-- Required action --
Although the entries contain pictures, write out only their text, exactly as it stands.

-- Itemized modification records --
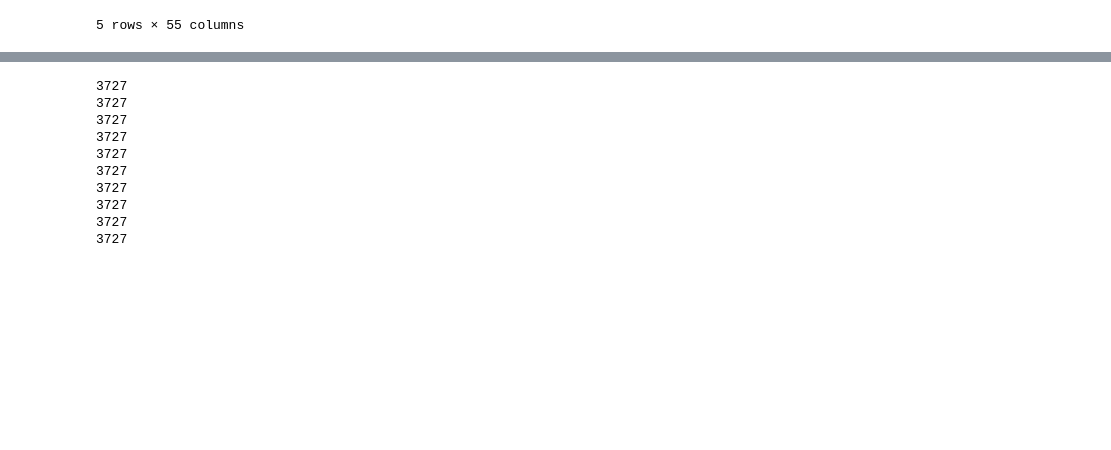
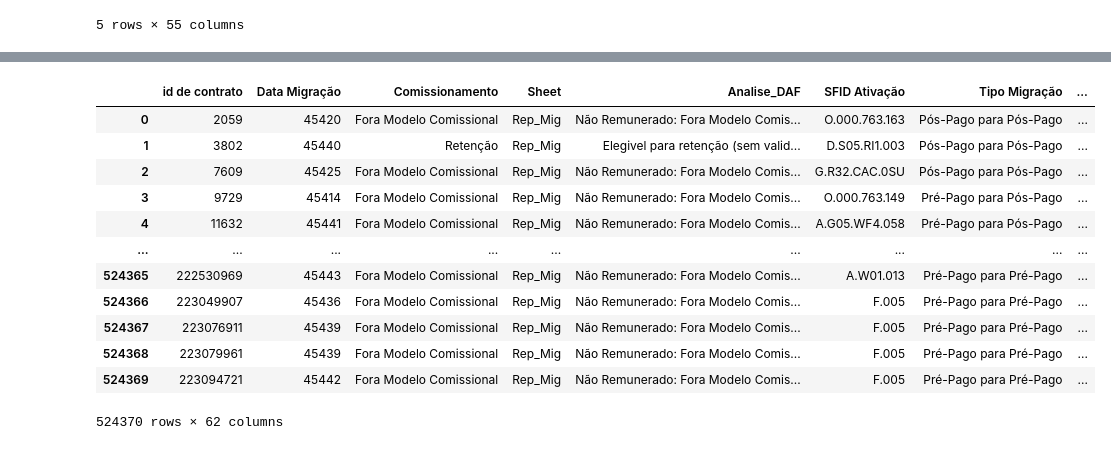
Before and after one commit to josepmatias/ONE, a Jupyter notebook: Migrações/Migracoes_resumo.ipynb, the cells around one changed output, grey strips where cells are left out. Drawn from its saved outputs; the diff is of its cells as text; code cells hidden in the pictures; blank space fills up the shorter version.

```diff
--- a/Migrações/Migracoes_resumo.ipynb
+++ b/Migrações/Migracoes_resumo.ipynb
@@ -78,24 +66,38 @@ lista_cruzamento=cruzamento(resumo, retalho_migracoes, "COD_LOC_SA", "id de cont
 # %%
 #função para actualizar a folha resumo com os novos valores para as colunas do relatório de migrações fecho
 
+def cols_fecho (db, dbfecho, lista_cols_fecho, lista_cols_mig, lista_cruzar, col):
+  dbfecho.sort_values(by=col, ascending=True, inplace=True)
+  for i, j in zip(lista_cols_fecho, lista_cols_mig):
+    lista_valores_fecho=dbfecho.loc[dbfecho[col].isin(lista_cruzar), i].values.tolist()
+    db.loc[db["id de contrato"].isin(lista_cruzar), j]=lista_valores_fecho
+  return db
+
+cols_fecho(db=resumo, dbfecho=retalho_migracoes, lista_cols_fecho=["COD_AGEN", "COD_DELEG_AGEN", "COD_ENT_AGEN", "COD_DIA0", "Nível 2"], \
+lista_cols_mig=["Cav Marcação(Retalho)", "Delegação", "Entidade", "Data Marcação", "Canal"], lista_cruzar=lista_cruzamento, col="COD_LOC_SA")
 
 
-lista_cols_fecho=["COD_AGEN", "COD_DELEG_AGEN", "COD_ENT_AGEN", "COD_DIA0", "Nível 2"]
-lista_cols_mig=["Cav Marcação(Retalho)", "Delegação", "Entidade", "Data Marcação", "Canal"]
 
-retalho_migracoes.sort_values("COD_LOC_SA", ascending=True, inplace=True)
-for i, j in zip(lista_cols_fecho, lista_cols_mig):
-  lista_valores_fecho=retalho_migracoes.loc[retalho_migracoes["COD_LOC_SA"].isin(lista_cruzamento), i].values.tolist()
 
-  resumo.loc[resumo["id de contrato"].isin(lista_cruzamento), j]=lista_valores_fecho
+#lista_cols_fecho=["COD_AGEN", "COD_DELEG_AGEN", "COD_ENT_AGEN", "COD_DIA0", "Nível 2"]
+#lista_cols_mig=["Cav Marcação(Retalho)", "Delegação", "Entidade", "Data Marcação", "Canal"]
+
+#retalho_migracoes.sort_values("COD_LOC_SA", ascending=True, inplace=True)
+#for i, j in zip(lista_cols_fecho, lista_cols_mig):
+  #lista_valores_fecho=retalho_migracoes.loc[retalho_migracoes["COD_LOC_SA"].isin(lista_cruzamento), i].values.tolist()
+
+  #resumo.loc[resumo["id de contrato"].isin(lista_cruzamento), j]=lista_valores_fecho
 # %% [output]
+|  | id de contrato | Data Migração | Comissionamento | Sheet | Analise_DAF | SFID Ativação | Tipo Migração | ... |
+| 0 | 2059 | 45420 | Fora Modelo Comissional | Rep_Mig | Não Remunerado: Fora Modelo Comis... | O.000.763.163 | Pós-Pago para Pós-Pago | ... |
+| 1 | 3802 | 45440 | Retenção | Rep_Mig | Elegivel para retenção (sem valid... | D.S05.RI1.003 | Pós-Pago para Pós-Pago | ... |
+| 2 | 7609 | 45425 | Fora Modelo Comissional | Rep_Mig | Não Remunerado: Fora Modelo Comis... | G.R32.CAC.0SU | Pós-Pago para Pós-Pago | ... |
+| 3 | 9729 | 45414 | Fora Modelo Comissional | Rep_Mig | Não Remunerado: Fora Modelo Comis... | O.000.763.149 | Pré-Pago para Pós-Pago | ... |
+| 4 | 11632 | 45441 | Fora Modelo Comissional | Rep_Mig | Não Remunerado: Fora Modelo Comis... | A.G05.WF4.058 | Pré-Pago para Pós-Pago | ... |
+| ... | ... | ... | ... | ... | ... | ... | ... | ... |
+| 524365 | 222530969 | 45443 | Fora Modelo Comissional | Rep_Mig | Não Remunerado: Fora Modelo Comis... | A.W01.013 | Pré-Pago para Pré-Pago | ... |
+| 524366 | 223049907 | 45436 | Fora Modelo Comissional | Rep_Mig | Não Remunerado: Fora Modelo Comis... | F.005 | Pré-Pago para Pré-Pago | ... |
+| 524367 | 223076911 | 45439 | Fora Modelo Comissional | Rep_Mig | Não Remunerado: Fora Modelo Comis... | F.005 | Pré-Pago para Pré-Pago | ... |
+| 524368 | 223079961 | 45439 | Fora Modelo Comissional | Rep_Mig | Não Remunerado: Fora Modelo Comis... | F.005 | Pré-Pago para Pré-Pago | ... |
+| 524369 | 223094721 | 45442 | Fora Modelo Comissional | Rep_Mig | Não Remunerado: Fora Modelo Comis... | F.005 | Pré-Pago para Pré-Pago | ... |
-3727
-3727
-3727
-3727
-3727
-3727
-3727
-3727
-3727
-3727
+524370 rows × 62 columns
```
Also changed, not shown: parts of 7 cells of this notebook.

-- Response --
Before and after one commit to josepmatias/ONE, a Jupyter notebook: Migrações/Migracoes_resumo.ipynb, the cells around one changed output, grey strips where cells are left out. Drawn from its saved outputs; the diff is of its cells as text; code cells hidden in the pictures; blank space fills up the shorter version.

```diff
--- a/Migrações/Migracoes_resumo.ipynb
+++ b/Migrações/Migracoes_resumo.ipynb
@@ -78,24 +66,38 @@ lista_cruzamento=cruzamento(resumo, retalho_migracoes, "COD_LOC_SA", "id de cont
 # %%
 #função para actualizar a folha resumo com os novos valores para as colunas do relatório de migrações fecho
 
+def cols_fecho (db, dbfecho, lista_cols_fecho, lista_cols_mig, lista_cruzar, col):
+  dbfecho.sort_values(by=col, ascending=True, inplace=True)
+  for i, j in zip(lista_cols_fecho, lista_cols_mig):
+    lista_valores_fecho=dbfecho.loc[dbfecho[col].isin(lista_cruzar), i].values.tolist()
+    db.loc[db["id de contrato"].isin(lista_cruzar), j]=lista_valores_fecho
+  return db
+
+cols_fecho(db=resumo, dbfecho=retalho_migracoes, lista_cols_fecho=["COD_AGEN", "COD_DELEG_AGEN", "COD_ENT_AGEN", "COD_DIA0", "Nível 2"], \
+lista_cols_mig=["Cav Marcação(Retalho)", "Delegação", "Entidade", "Data Marcação", "Canal"], lista_cruzar=lista_cruzamento, col="COD_LOC_SA")
 
 
-lista_cols_fecho=["COD_AGEN", "COD_DELEG_AGEN", "COD_ENT_AGEN", "COD_DIA0", "Nível 2"]
-lista_cols_mig=["Cav Marcação(Retalho)", "Delegação", "Entidade", "Data Marcação", "Canal"]
 
-retalho_migracoes.sort_values("COD_LOC_SA", ascending=True, inplace=True)
-for i, j in zip(lista_cols_fecho, lista_cols_mig):
-  lista_valores_fecho=retalho_migracoes.loc[retalho_migracoes["COD_LOC_SA"].isin(lista_cruzamento), i].values.tolist()
 
-  resumo.loc[resumo["id de contrato"].isin(lista_cruzamento), j]=lista_valores_fecho
+#lista_cols_fecho=["COD_AGEN", "COD_DELEG_AGEN", "COD_ENT_AGEN", "COD_DIA0", "Nível 2"]
+#lista_cols_mig=["Cav Marcação(Retalho)", "Delegação", "Entidade", "Data Marcação", "Canal"]
+
+#retalho_migracoes.sort_values("COD_LOC_SA", ascending=True, inplace=True)
+#for i, j in zip(lista_cols_fecho, lista_cols_mig):
+  #lista_valores_fecho=retalho_migracoes.loc[retalho_migracoes["COD_LOC_SA"].isin(lista_cruzamento), i].values.tolist()
+
+  #resumo.loc[resumo["id de contrato"].isin(lista_cruzamento), j]=lista_valores_fecho
 # %% [output]
+|  | id de contrato | Data Migração | Comissionamento | Sheet | Analise_DAF | SFID Ativação | Tipo Migração | ... |
+| 0 | 2059 | 45420 | Fora Modelo Comissional | Rep_Mig | Não Remunerado: Fora Modelo Comis... | O.000.763.163 | Pós-Pago para Pós-Pago | ... |
+| 1 | 3802 | 45440 | Retenção | Rep_Mig | Elegivel para retenção (sem valid... | D.S05.RI1.003 | Pós-Pago para Pós-Pago | ... |
+| 2 | 7609 | 45425 | Fora Modelo Comissional | Rep_Mig | Não Remunerado: Fora Modelo Comis... | G.R32.CAC.0SU | Pós-Pago para Pós-Pago | ... |
+| 3 | 9729 | 45414 | Fora Modelo Comissional | Rep_Mig | Não Remunerado: Fora Modelo Comis... | O.000.763.149 | Pré-Pago para Pós-Pago | ... |
+| 4 | 11632 | 45441 | Fora Modelo Comissional | Rep_Mig | Não Remunerado: Fora Modelo Comis... | A.G05.WF4.058 | Pré-Pago para Pós-Pago | ... |
+| ... | ... | ... | ... | ... | ... | ... | ... | ... |
+| 524365 | 222530969 | 45443 | Fora Modelo Comissional | Rep_Mig | Não Remunerado: Fora Modelo Comis... | A.W01.013 | Pré-Pago para Pré-Pago | ... |
+| 524366 | 223049907 | 45436 | Fora Modelo Comissional | Rep_Mig | Não Remunerado: Fora Modelo Comis... | F.005 | Pré-Pago para Pré-Pago | ... |
+| 524367 | 223076911 | 45439 | Fora Modelo Comissional | Rep_Mig | Não Remunerado: Fora Modelo Comis... | F.005 | Pré-Pago para Pré-Pago | ... |
+| 524368 | 223079961 | 45439 | Fora Modelo Comissional | Rep_Mig | Não Remunerado: Fora Modelo Comis... | F.005 | Pré-Pago para Pré-Pago | ... |
+| 524369 | 223094721 | 45442 | Fora Modelo Comissional | Rep_Mig | Não Remunerado: Fora Modelo Comis... | F.005 | Pré-Pago para Pré-Pago | ... |
-3727
-3727
-3727
-3727
-3727
-3727
-3727
-3727
-3727
-3727
+524370 rows × 62 columns
```
Also changed, not shown: parts of 7 cells of this notebook.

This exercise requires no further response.